Germany’s March exports plunged the most in almost a year, while imports also fell due to economic slowdown in China and the impact of the Ukraine tensions.
The Federal Statistics Office reported that seasonally-adjusted overseas shipments declined 1.8 percent in March, marking the second month of straight decline, while imports fell 0.9 percent, shrinking the trade surplus to 14.8 billion euros. Economists polled by Reuters had expected imports to surge 1 percent and imports to grow 0.5 percent.
The seasonally-adjusted trade balance declined from 15.8 billion euros in February. The trade surplus in March fell short of a forecast of 16.6 billion euros.

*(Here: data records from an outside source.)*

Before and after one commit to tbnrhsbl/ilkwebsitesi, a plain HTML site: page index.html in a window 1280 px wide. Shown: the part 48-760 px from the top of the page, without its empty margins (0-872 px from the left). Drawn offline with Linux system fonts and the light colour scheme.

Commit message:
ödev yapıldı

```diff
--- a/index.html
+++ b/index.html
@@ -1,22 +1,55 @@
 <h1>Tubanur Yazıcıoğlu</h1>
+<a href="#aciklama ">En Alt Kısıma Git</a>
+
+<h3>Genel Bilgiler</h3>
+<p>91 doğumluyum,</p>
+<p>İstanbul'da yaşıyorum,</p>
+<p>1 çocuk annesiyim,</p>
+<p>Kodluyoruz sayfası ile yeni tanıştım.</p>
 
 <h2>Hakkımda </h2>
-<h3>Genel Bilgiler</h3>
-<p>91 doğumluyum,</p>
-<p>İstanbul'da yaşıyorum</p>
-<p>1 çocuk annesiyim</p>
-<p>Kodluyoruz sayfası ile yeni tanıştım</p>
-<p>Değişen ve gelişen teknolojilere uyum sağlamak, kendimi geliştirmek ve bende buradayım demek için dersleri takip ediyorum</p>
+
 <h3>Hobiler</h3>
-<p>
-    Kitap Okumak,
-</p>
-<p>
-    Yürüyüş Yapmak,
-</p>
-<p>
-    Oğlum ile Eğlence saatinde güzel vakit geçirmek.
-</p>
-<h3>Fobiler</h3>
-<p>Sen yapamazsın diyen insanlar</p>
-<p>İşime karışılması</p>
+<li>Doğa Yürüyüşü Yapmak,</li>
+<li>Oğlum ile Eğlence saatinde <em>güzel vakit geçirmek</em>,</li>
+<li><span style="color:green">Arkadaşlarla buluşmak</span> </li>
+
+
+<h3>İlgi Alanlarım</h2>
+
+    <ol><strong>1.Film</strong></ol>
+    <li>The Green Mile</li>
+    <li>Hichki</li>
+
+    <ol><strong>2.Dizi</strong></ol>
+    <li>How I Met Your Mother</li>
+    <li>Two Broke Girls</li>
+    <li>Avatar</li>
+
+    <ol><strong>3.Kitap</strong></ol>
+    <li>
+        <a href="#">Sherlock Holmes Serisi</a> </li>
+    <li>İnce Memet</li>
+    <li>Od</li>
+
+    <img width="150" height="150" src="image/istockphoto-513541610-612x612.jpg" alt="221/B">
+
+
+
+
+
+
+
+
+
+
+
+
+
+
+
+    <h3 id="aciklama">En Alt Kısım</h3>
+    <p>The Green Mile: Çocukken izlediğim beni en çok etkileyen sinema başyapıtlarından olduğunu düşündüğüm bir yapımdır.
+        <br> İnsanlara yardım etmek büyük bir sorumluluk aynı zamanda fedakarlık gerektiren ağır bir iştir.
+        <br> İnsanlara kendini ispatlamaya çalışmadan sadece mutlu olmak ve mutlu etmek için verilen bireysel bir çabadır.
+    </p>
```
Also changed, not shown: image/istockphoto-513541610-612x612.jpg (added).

“As already reflected in other industrial data, the month March saw a stronger real economic impact from the Ukrainian crisis and the Chinese slowdown as confidence indicators had suggested,” said ING economist Carsten Brzeski.”All in all, with ongoing geopolitical problems and the slowing emerging economies, it looks as if Germany’s famous export engine could still be sputtering for a while,” he added.
Germany saw its exports to Russia plunged 16 percent in January and February. Europe’s leading economy expects foreign trade, a key driver of its economic engine, to lag this year. Domestic demand is therefore expected to fuel much of this year’s economic growth.

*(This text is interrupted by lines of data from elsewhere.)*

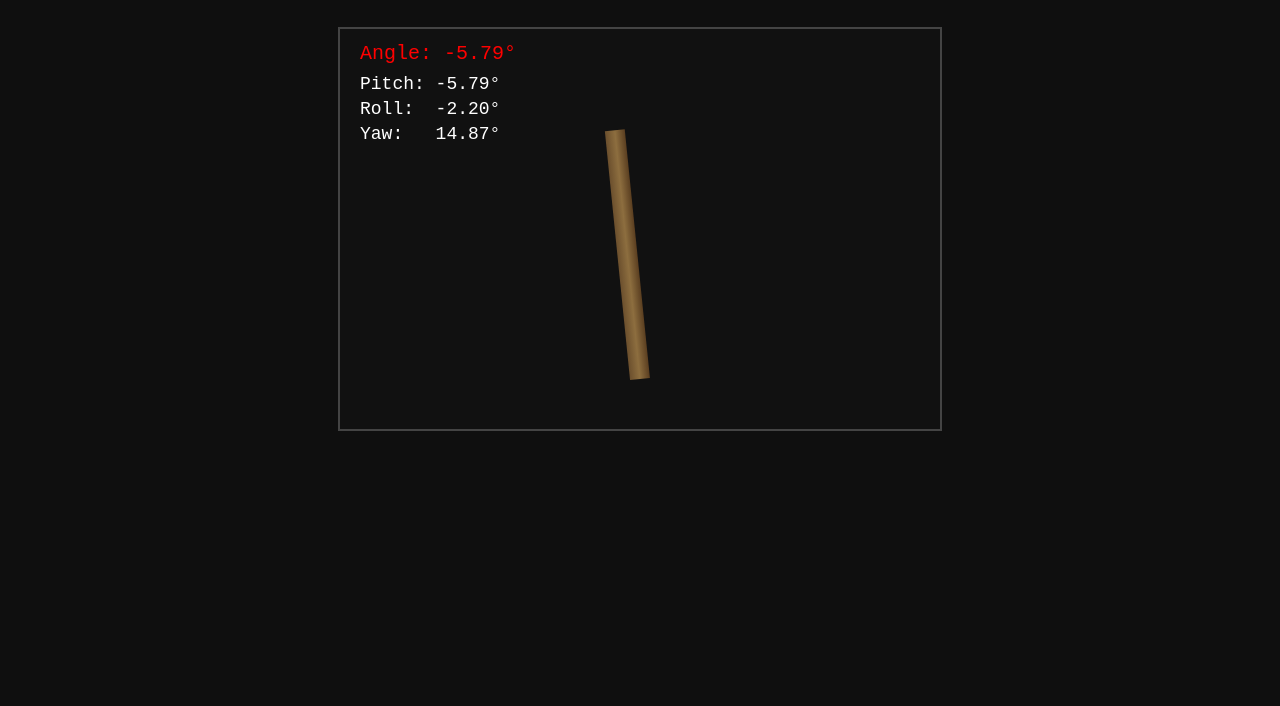
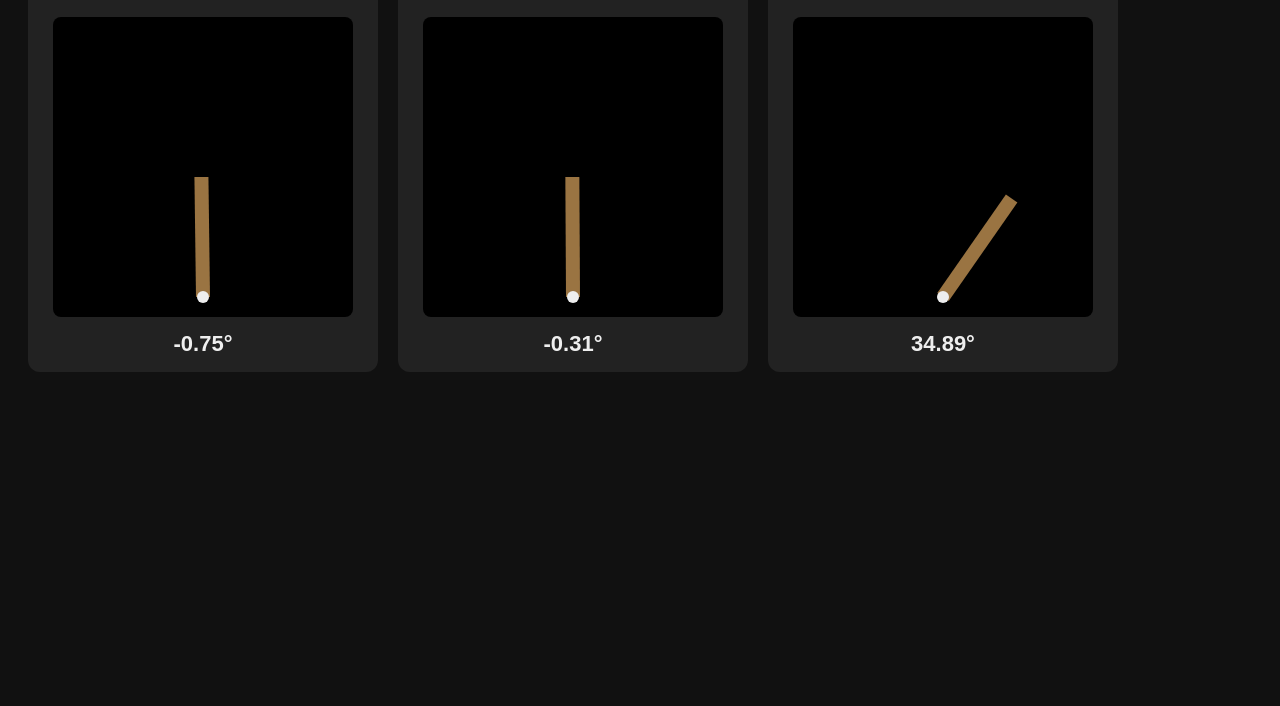
Before and after one commit to Yuxuan1103/ICE-2025, a plain HTML site: page index.html in a window 1280 px wide. Shown: the part 94-800 px from the top of the page. Drawn offline with Linux system fonts and the light colour scheme.

Commit message:
done, waiting for data

```diff
--- a/index.html
+++ b/index.html
@@ -1,17 +1,30 @@
 <!DOCTYPE html>
 <html>
 <head>
-  <meta charset="UTF-8">
-  <title>Pole Simulation</title>
   <link rel="stylesheet" href="style.css">
 </head>
+
 <body>
-  <h1>Pole Tilt Simulation</h1>
+  <div id="container">
+    <div class="panel">
+      <h2>Pitch</h2>
+      <canvas id="cPitch"></canvas>
+      <div class="val" id="pitchVal">0°</div>
+    </div>
 
-  <canvas id="simCanvas"></canvas>
+    <div class="panel">
+      <h2>Roll</h2>
+      <canvas id="cRoll"></canvas>
+      <div class="val" id="rollVal">0°</div>
+    </div>
 
-  <script src="sim.js"></script>
-  <div id="angleDisplay" style="color:white; font-family:monospace; font-size:20px;"></div>
+    <div class="panel">
+      <h2>Yaw</h2>
+      <canvas id="cYaw"></canvas>
+      <div class="val" id="yawVal">0°</div>
+    </div>
+  </div>
 
+  <script src="script.js"></script>
 </body>
 </html>
--- /dev/null
+++ b/script.js
@@ -0,0 +1,93 @@
+document.addEventListener("DOMContentLoaded", () => {
+
+  function setupCanvas(id) {
+    const c = document.getElementById(id);
+    const w = 300, h = 300;
+
+    // REAL pixel resolution
+    c.width = w;
+    c.height = h;
+
+    return c.getContext("2d");
+  }
+
+  const ctxPitch = setupCanvas("cPitch");
+  const ctxRoll  = setupCanvas("cRoll");
+  const ctxYaw   = setupCanvas("cYaw");
+
+  const pitchEl = document.getElementById("pitchVal");
+  const rollEl  = document.getElementById("rollVal");
+  const yawEl   = document.getElementById("yawVal");
+
+  let angle = Math.PI / 20;
+  let angularVel = 0;
+  let angularAcc = 0;
+
+  const gravity = 0.008;
+  const damping = 0.995;
+  const length = 120;
+  const poleWidth = 14;
+
+  function physics() {
+    angularAcc = -gravity * Math.sin(angle);
+    angularVel += angularAcc;
+    angularVel *= damping;
+    angle += angularVel;
+
+    return {
+      pitch: angle * 180 / Math.PI,
+      roll: Math.sin(angle * 2.0) * 12,
+      yaw: Math.cos(angle * 6) * 35
+
+    };
+  }
+
+  function drawPole(ctx, deg) {
+    const w = ctx.canvas.width;
+    const h = ctx.canvas.height;
+
+    ctx.clearRect(0, 0, w, h);
+
+    const pivotX = w / 2;
+    const pivotY = h - 20;
+    const rad = deg * Math.PI / 180;
+
+    ctx.save();
+
+    // Move to the pivot
+    ctx.translate(pivotX, pivotY);
+
+    // Canvas 0 rad points to the right, so rotate 90° counterclockwise
+    ctx.rotate(rad - Math.PI / 2);
+
+    // Draw pole extending "up" relative to the pivot
+    ctx.fillStyle = "#9a7442";
+    ctx.fillRect(0, -poleWidth / 2, length, poleWidth);
+
+    ctx.restore();
+
+    // Pivot dot
+    ctx.fillStyle = "#eee";
+    ctx.beginPath();
+    ctx.arc(pivotX, pivotY, 6, 0, Math.PI * 2);
+    ctx.fill();
+  }
+
+
+
+  function loop() {
+    const { pitch, roll, yaw } = physics();
+
+    pitchEl.textContent = pitch.toFixed(2) + "°";
+    rollEl.textContent  = roll.toFixed(2) + "°";
+    yawEl.textContent   = yaw.toFixed(2) + "°";
+
+    drawPole(ctxPitch, pitch);
+    drawPole(ctxRoll, roll);
+    drawPole(ctxYaw, yaw);
+
+    requestAnimationFrame(loop);
+  }
+
+  loop();
+});
--- a/sim.js
+++ /dev/null
@@ -1,84 +0,0 @@
-const canvas = document.getElementById("simCanvas");
-const ctx = canvas.getContext("2d");
-
-canvas.width = 600;
-canvas.height = 400;
-
-// Pole properties
-let angle = Math.PI / 24;
-let angularVel = 0;
-let angularAcc = 0;
-let length = 250;
-let gravity = 0.005;
-let damping = 0.995;
-let angleLimit = Math.PI / 48;
-let poleWidth = 20;
-// 3D angle placeholders
-let pitch = 0;
-let roll = 0;
-let yaw = 0;
-
-// Update physics
-function update() {
-  angularAcc = -gravity * Math.sin(angle);
-  angularVel += angularAcc;
-  angle += angularVel;
-
-  // 3D angles
-  pitch = angle * 180 / Math.PI;
-
-  // fake roll: small sideways sway
-  roll = Math.sin(angle * 2.2) * 10;
-
-  // fake yaw: slow twist
-  yaw = Math.cos(angle * 1.3) * 15;
-}
-
-
-// Draw rectangular pole
-function drawPole(x1, y1, x2, y2, width) {
-  const dx = x2 - x1;
-  const dy = y2 - y1;
-  const rot = Math.atan2(dy, dx);
-  ctx.save();
-  ctx.translate(x1, y1);
-  ctx.rotate(rot);
-  const wood = ctx.createLinearGradient(0, -width/2, 0, width/2);
-  wood.addColorStop(0, "#6b4f2d");
-  wood.addColorStop(0.5, "#8d6e3f");
-  wood.addColorStop(1, "#5a3e20");
-  ctx.fillStyle = wood;
-  ctx.fillRect(0, -width/2, Math.hypot(dx, dy), width);
-  ctx.restore();
-}
-
-function draw() {
-  ctx.clearRect(0, 0, canvas.width, canvas.height);
-  const pivotX = canvas.width / 2;
-  const pivotY = 350;
-  const endX = pivotX + length * Math.sin(angle);
-  const endY = pivotY - length * Math.cos(angle);
-  drawPole(pivotX, pivotY, endX, endY, poleWidth);
-}
-function angleDisplay(){
-  ctx.fillStyle = Math.abs(angle) < angleLimit ? "#3afd04ff" : "#f00";
-  ctx.font = "20px monospace";
-  ctx.fillText("Angle: " + (angle * 180 / Math.PI).toFixed(2) + "°", 20, 30);
-}
-function rotationDisplay() {
-  ctx.fillStyle = "#fff";
-  ctx.font = "18px monospace";
-  ctx.fillText(`Pitch: ${pitch.toFixed(2)}°`, 20, 60);
-  ctx.fillText(`Roll:  ${roll.toFixed(2)}°`, 20, 85);
-  ctx.fillText(`Yaw:   ${yaw.toFixed(2)}°`, 20, 110);
-}
-
-function loop() {
-  update();
-  draw();
-  angleDisplay();
-  rotationDisplay();
-  requestAnimationFrame(loop);
-}
-
-loop();
--- a/style.css
+++ b/style.css
@@ -1,16 +1,31 @@
 body {
-  background: #0f0f0f;
-  color: white;
-  font-family: Arial, sans-serif;
-  text-align: center;
-  margin: 1px;
+  background: #111;
+  color: #eee;
+  font-family: sans-serif;
   padding: 20px;
 }
 
-#simCanvas {
-  background: #111;
-  border: 2px solid #444;
-  margin-top: 20px;
-  width: 600px;
-  height: 400px;
+#container {
+  display: flex;
+  gap: 20px;
 }
+
+.panel {
+  background: #222;
+  padding: 15px;
+  border-radius: 12px;
+  width: 320px;
+  text-align: center;
+}
+
+canvas {
+  width: 300px;
+  height: 300px;
+  background: #000;
+  border-radius: 8px;
+}
+.val {
+  margin-top: 10px;
+  font-size: 22px;
+  font-weight: bold;
+}
```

However, Germany exported more to EU member states that don’t use euro like the UK, with exports to such areas surging 10.4 percent, while imports grew 10.8 percent. On an annualized basis, unadjusted figures show shipments to the euro zone rose 0.1 percent in March, while imports grew 2.3 percent.
The country’s current account in March rose to 19.5 billion euros, up from 13.8 billion euros a month earlier.